Die Sehnsucht nach der Klarheit einer Katastrophe

Du kennst das Gefühl: Du sitzt an einem Sommerabend im Garten und siehst, dass in einiger Entfernung ein Gewitter aufzieht. Du spürst, dass du dir den Sturm herbeisehnst. Als ob ein Teil von dir müde ist zu warten und sich fragt, wann die Welt aus den Fugen gerät:



For a million years,
we’ve watched the sky
and huddled in fear.
But somehow you still find yourself
quietly rooting for the storm.

As if a part of you is tired of waiting
wondering when the world will fall apart
by lot, by fate, by the will of the gods
almost daring them to grant your wish.

But really, you can wish all you want,
because life is a game of chance.
And each passing day is another flip of the coin.


You can’t help but take this life for granted.
Your eyes adjust to the color of the walls
and your ears tune out the chatter
As if your body’s trying to filter out
the world as you know it.

And while your brain goes numb
trying to shake off your complacency,
your heart can’t sit still,
and your gut is hungry for chaos—
itching to chase after storms
and run headlong into the fire.
to watch society break down.
and find out what’s truly important
and watch everything else fall away.

The apocalypse is one of the oldest fantasies we have,
but it’s not about skipping to the end of the story.
it’s a longing for revelation,
a revealing of what we already know,
but cannot see:
that none of this is guaranteed.
and there’s no such thing as “ordinary life.”

that our civilization is just an agreement
that could be revoked at any time.
and beneath our rules and quarrels
we’re stuck together on a wide open planet,
where anything can happen
leaving us no choice but to survive,
to build a shelter,
and find each other in the storm.
that even just getting through the day
should feel like the miracle it is,
a cascading series of accidents
that just happened to fall your way.

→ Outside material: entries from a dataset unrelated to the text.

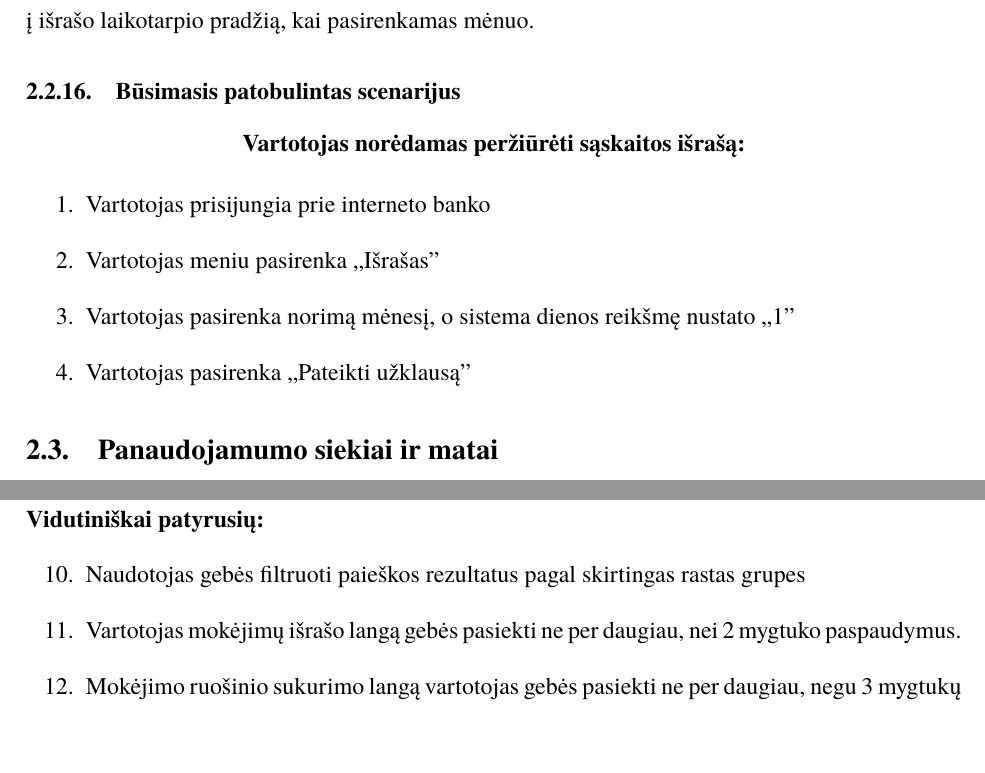
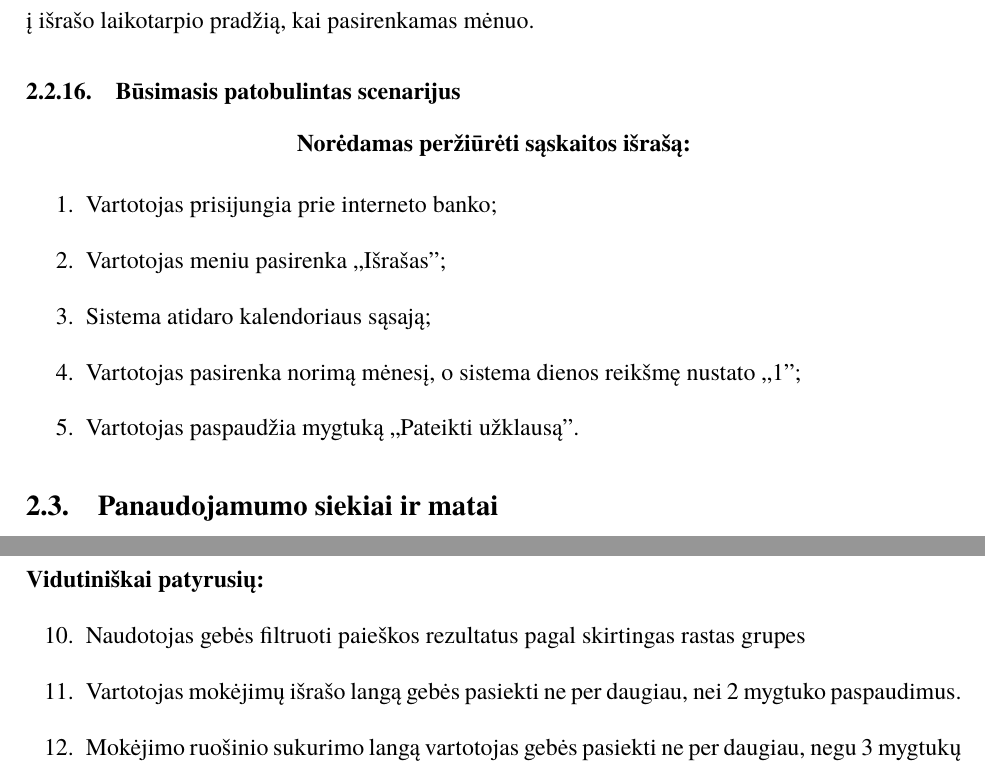
Before and after one commit to justas68/Bankininkai, a LaTeX document (ZKS1.tex): two parts of pages 11 and 12 of 18, joined at a grey line, cut so that both start at the same text, the shorter picture padded with empty space. Compiled offline with XeLaTeX; a missing font is replaced by an installed copy or a similar font.

Commit message:
Papildytas būsimasis scenarijus.

```diff
--- a/ZKS1.tex
+++ b/ZKS1.tex
@@ -217,13 +217,14 @@ Funkcijos pasiekiamumas: vartotojas funkciją pasiekia dviem žingsniais. Norint
 Pasirinkus laikotarpio pradžios mėnesį nėra numatytosios dienos reikšmės (1). Dėl to kiekvieną kartą norint pakeistį mėnesį, reikės pasirinkti dieną. (Vidutiniškai) patyrusį vartotoją papildomo žingsnio atkartojimas erzins. Taigi tobulintinas aspektas yra numatytosios dienos pridėjimas į išrašo laikotarpio pradžią, kai pasirenkamas mėnuo.
 \subsubsection{Būsimasis patobulintas scenarijus}
 \begin{center}
-	\textbf{Vartotojas norėdamas peržiūrėti sąskaitos išrašą:}
+	\textbf{Norėdamas peržiūrėti sąskaitos išrašą:}
 \end{center}
 \begin{enumerate}
-	\item Vartotojas prisijungia prie interneto banko
-	\item Vartotojas meniu pasirenka „Išrašas"
-	\item Vartotojas pasirenka norimą mėnesį, o sistema dienos reikšmę nustato „1"
-	\item Vartotojas pasirenka „Pateikti užklausą"
+	\item Vartotojas prisijungia prie interneto banko;
+	\item Vartotojas meniu pasirenka „Išrašas";
+	\item Sistema atidaro kalendoriaus sąsają;
+	\item Vartotojas pasirenka norimą mėnesį, o sistema dienos reikšmę nustato „1";
+	\item Vartotojas paspaudžia mygtuką „Pateikti užklausą".
 \end{enumerate}
 \subsection{Panaudojamumo siekiai ir matai}
 	\textbf{Bendri:}
@@ -244,7 +245,7 @@ Pasirinkus laikotarpio pradžios mėnesį nėra numatytosios dienos reikšmės (
 	\textbf{Vidutiniškai patyrusių:}
 \begin{enumerate}[resume]
 	\item Naudotojas gebės filtruoti paieškos rezultatus pagal skirtingas rastas grupes
-	\item Vartotojas mokėjimų išrašo langą gebės pasiekti ne per daugiau, nei 2 mygtuko paspaudymus.
+	\item Vartotojas mokėjimų išrašo langą gebės pasiekti ne per daugiau, nei 2 mygtuko paspaudimus.
 	\item Mokėjimo ruošinio sukurimo langą vartotojas gebės pasiekti ne per daugiau, negu 3 mygtukų paspaudimus.
 	\item 80\% vartotojų gebės rasti ieškomos informacijos.
 \end{enumerate}
```
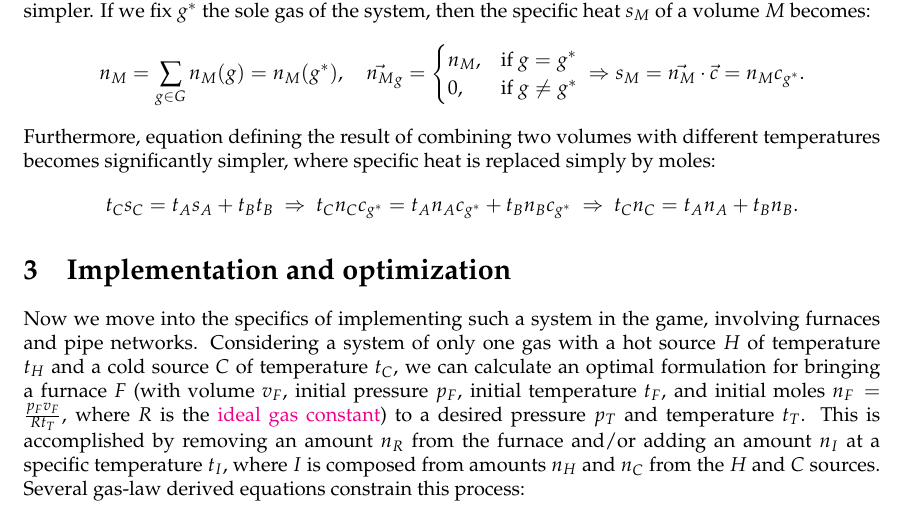
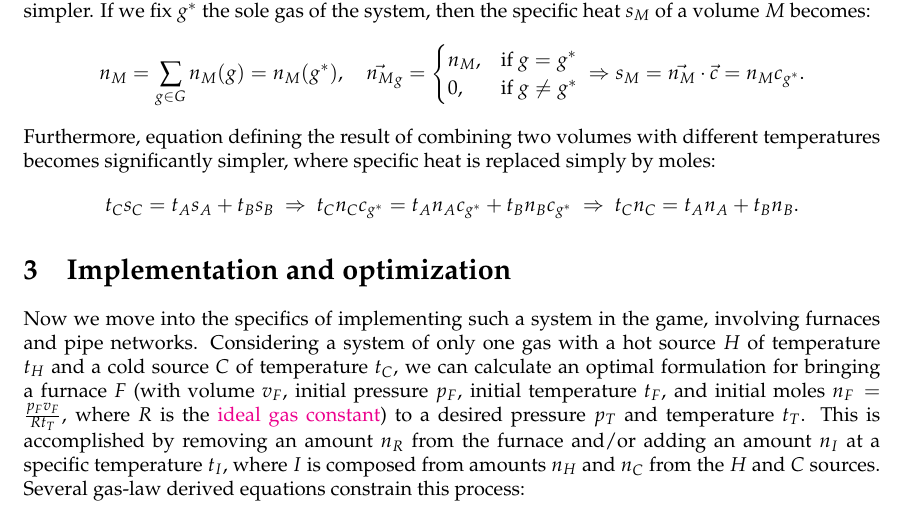
Before and after one commit to nilsso/stationeers_codes, a LaTeX document (factory/smelting/gas-mixer-doc/furnace-mixer-doc-2.tex): part of page 2 of 10, cut so that both start at the same text. Compiled offline with pdfLaTeX.

Commit message:
Update furnace-mixer-doc-2.tex

```diff
--- a/factory/smelting/gas-mixer-doc/furnace-mixer-doc-2.tex
+++ b/factory/smelting/gas-mixer-doc/furnace-mixer-doc-2.tex
@@ -195,7 +195,7 @@ Furthermore, equation defining the result of combining two volumes with
 different temperatures becomes significantly simpler, where specific heat
 is replaced simply by moles:
 \[
-    t_C s_C = t_A s_A+t_B t_B\
+    t_C s_C = t_A s_A+t_B s_B\
     \Rightarrow\
     t_C n_C c_{g^\ast} = t_A n_A c_{g^\ast}+t_B n_B c_{g^\ast}\
     \Rightarrow\
```
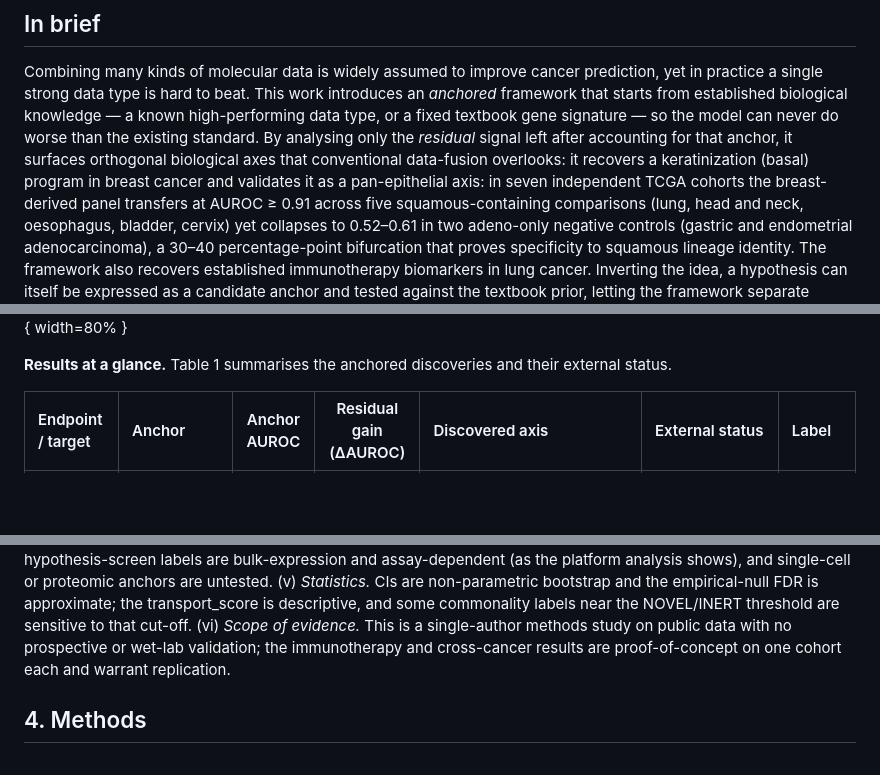
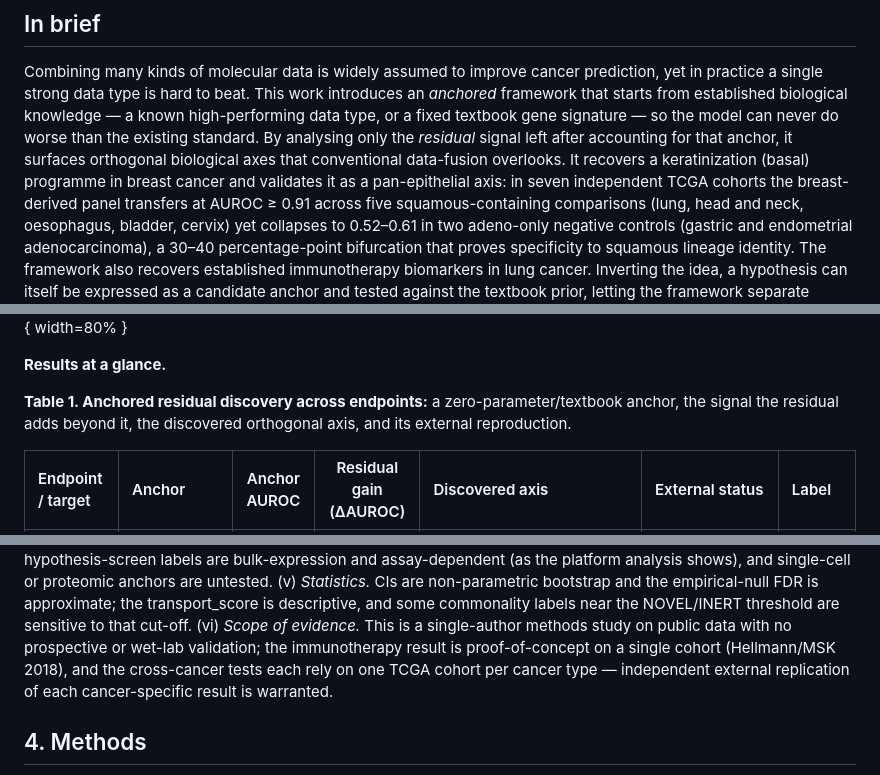
Before and after one commit to hryankim-architect/omniomics, a Markdown page: reports/anchored_integration_manuscript.md, 3 parts joined by grey strips. Drawn GitHub-style; blank space fills up the shorter version.

```diff
--- a/reports/anchored_integration_manuscript.md
+++ b/reports/anchored_integration_manuscript.md
@@ -34,8 +34,8 @@ Combining many kinds of molecular data is widely assumed to improve cancer predi
 strong data type is hard to beat. This work introduces an *anchored* framework that starts from established
 biological knowledge — a known high-performing data type, or a fixed textbook gene signature — so the model can
 never do worse than the existing standard. By analysing only the *residual* signal left after accounting for
-that anchor, it surfaces orthogonal biological axes that conventional data-fusion overlooks: it recovers a
-keratinization (basal) program in breast cancer and validates it as a pan-epithelial axis: in seven
+that anchor, it surfaces orthogonal biological axes that conventional data-fusion overlooks. It recovers a
+keratinization (basal) programme in breast cancer and validates it as a pan-epithelial axis: in seven
 independent TCGA cohorts the breast-derived panel transfers at AUROC ≥ 0.91 across five squamous-containing
 comparisons (lung, head and neck, oesophagus, bladder, cervix) yet collapses to 0.52–0.61 in two adeno-only
 negative controls (gastric and endometrial adenocarcinoma), a 30–40 percentage-point bifurcation that proves
@@ -300,7 +300,9 @@ unique/suppression variance → NOVEL, and negative on the two microarray cohort
 collinear with proliferation → REDUNDANT. The sign flips even between the two TCGA platforms on the same
 patients, so it is a measurement property.](figs/platform_corr.png){ width=80% }
 
-**Results at a glance.** Table 1 summarises the anchored discoveries and their external status.
+**Results at a glance.**
+
+**Table 1. Anchored residual discovery across endpoints:** a zero-parameter/textbook anchor, the signal the residual adds beyond it, the discovered orthogonal axis, and its external reproduction.
 
 | Endpoint / target | Anchor | Anchor AUROC | Residual gain (ΔAUROC) | Discovered axis | External status | Label |
 | :-- | :-- | :--: | :--: | :-- | :-- | :-- |
@@ -369,7 +381,8 @@ anchors are untested. (v) *Statistics.* CIs are
 non-parametric bootstrap and the empirical-null FDR is approximate; the transport_score is descriptive, and
 some commonality labels near the NOVEL/INERT threshold are sensitive to that cut-off. (vi) *Scope of evidence.*
 This is a single-author methods study on public data with no prospective or wet-lab validation; the immunotherapy
-and cross-cancer results are proof-of-concept on one cohort each and warrant replication.
+result is proof-of-concept on a single cohort (Hellmann/MSK 2018), and the cross-cancer tests each rely on
+one TCGA cohort per cancer type — independent external replication of each cancer-specific result is warranted.
 
 ## 4. Methods
 
```
Also changed, not shown: other parts of reports/anchored_integration_manuscript.md (+30 -19 lines).
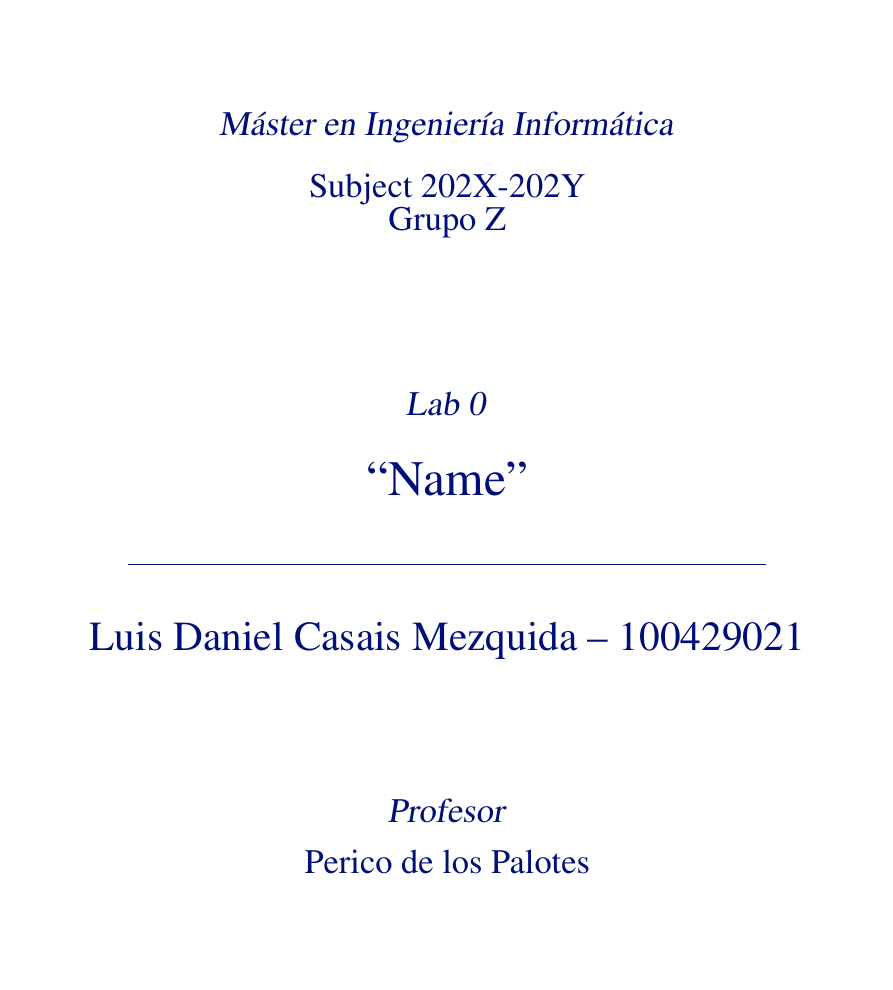
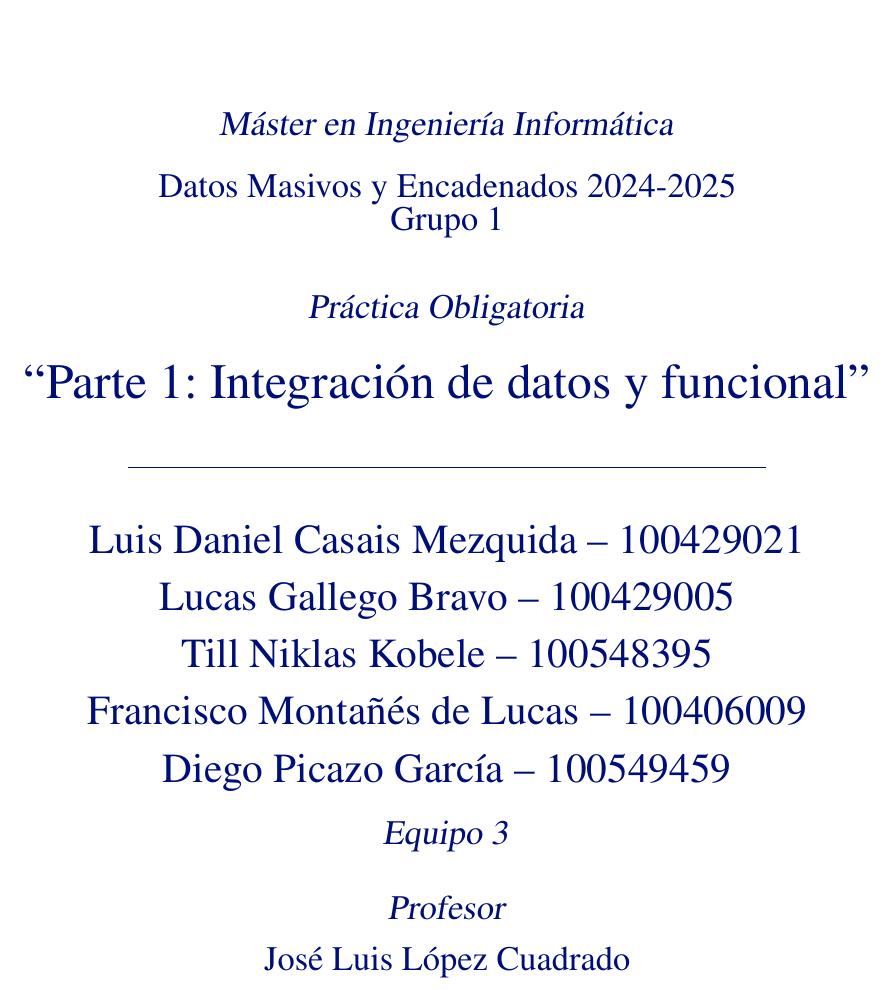
Before and after one commit to ldcas-uc3m/DMS-PO1, a LaTeX document (report/report.tex): part of page 1 of 2, cut so that both start at the same text, the shorter picture padded with empty space. Compiled offline with pdfLaTeX.

Commit message:
skeleton

```diff
--- a/report/report.tex
+++ b/report/report.tex
@@ -11,19 +11,22 @@
 \graphicspath{{img/}}  % Images folder
 
 \degree{Máster en Ingeniería Informática}
-\subject{Subject}
-\year{202X-202Y}  % academic year
-\group{Z}
+\subject{Datos Masivos y Encadenados}
+\year{2024-2025}  % academic year
+\group{1}
 \author{
-    Luis Daniel Casais Mezquida -- 100429021
-    % \\
+    Luis Daniel Casais Mezquida -- 100429021\\
+    Lucas Gallego Bravo -- 100429005\\
+    Till Niklas Kobele -- 100548395\\
+    Francisco Montañés de Lucas -- 100406009\\
+    Diego Picazo García -- 100549459
 }
-% \team{Equipo 69}
-\shortauthor{\abbreviateauthor{Luis Daniel}{Casais Mezquida}}
-\lab{Lab 0}
-\title{Name}
-% \shorttitle{La mejor memoria de la historia}
-\professor{Perico de los Palotes}
+\team{Equipo 3}
+\shortauthor{\abbreviateauthor{Luis Daniel}{Casais Mezquida}, \abbreviateauthor{Lucas}{Gallego Bravo}, \abbreviateauthor{Till}{Niklas Kobele}, \abbreviateauthor{Francisco}{Montañés de Lucas} \& \abbreviateauthor{Diego}{Picazo García}}
+\lab{Práctica Obligatoria}
+\title{Parte 1: Integración de datos y funcional}
+\shorttitle{Práctica Obligatoria -- Parte 1}
+\professor{José Luis López Cuadrado}
 
 
 \begin{document}
```
Also changed, not shown: src/docker-compose.yaml (added, +9 -0 lines), README.md.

But soon the storm will pass,
and the world will go on spinning,
and we’ll pick up our lives just where we left them,
no more urgently than before.
After all,
it’s just life.
It’s not the end of the world.